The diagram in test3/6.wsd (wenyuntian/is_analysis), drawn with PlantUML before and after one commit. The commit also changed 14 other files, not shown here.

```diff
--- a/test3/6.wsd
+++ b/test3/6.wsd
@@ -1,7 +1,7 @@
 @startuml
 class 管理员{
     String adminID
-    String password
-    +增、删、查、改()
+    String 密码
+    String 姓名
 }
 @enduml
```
========================
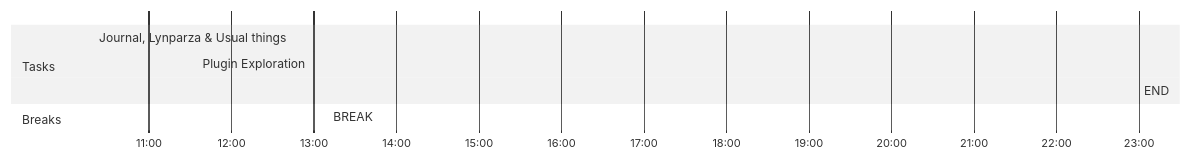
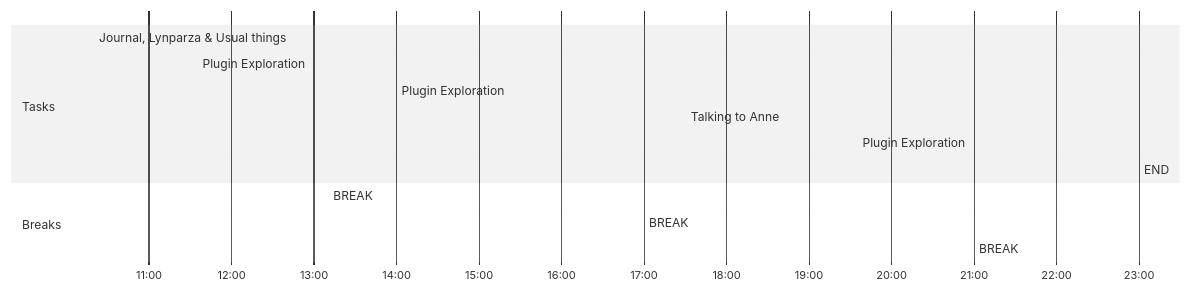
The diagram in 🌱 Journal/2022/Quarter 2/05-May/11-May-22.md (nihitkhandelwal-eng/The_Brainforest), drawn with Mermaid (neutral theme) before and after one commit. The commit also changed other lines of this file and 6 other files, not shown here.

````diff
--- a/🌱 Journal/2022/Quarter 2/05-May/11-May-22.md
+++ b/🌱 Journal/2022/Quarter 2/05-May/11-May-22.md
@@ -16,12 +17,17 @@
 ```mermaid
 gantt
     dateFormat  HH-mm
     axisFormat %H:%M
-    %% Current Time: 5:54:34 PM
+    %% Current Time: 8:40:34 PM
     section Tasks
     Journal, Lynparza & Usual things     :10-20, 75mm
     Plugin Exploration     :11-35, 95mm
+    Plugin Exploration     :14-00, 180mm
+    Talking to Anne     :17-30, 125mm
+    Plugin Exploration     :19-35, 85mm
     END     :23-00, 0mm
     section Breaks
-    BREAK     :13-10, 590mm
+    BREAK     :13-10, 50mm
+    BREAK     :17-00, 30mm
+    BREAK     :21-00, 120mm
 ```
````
========================
[Task prompt] The expected answer is a copy of each line in the listing above that contains "here".

[Answer below]
The diagram in test3/6.wsd (wenyuntian/is_analysis), drawn with PlantUML before and after one commit. The commit also changed 14 other files, not shown here.
The diagram in 🌱 Journal/2022/Quarter 2/05-May/11-May-22.md (nihitkhandelwal-eng/The_Brainforest), drawn with Mermaid (neutral theme) before and after one commit. The commit also changed other lines of this file and 6 other files, not shown here.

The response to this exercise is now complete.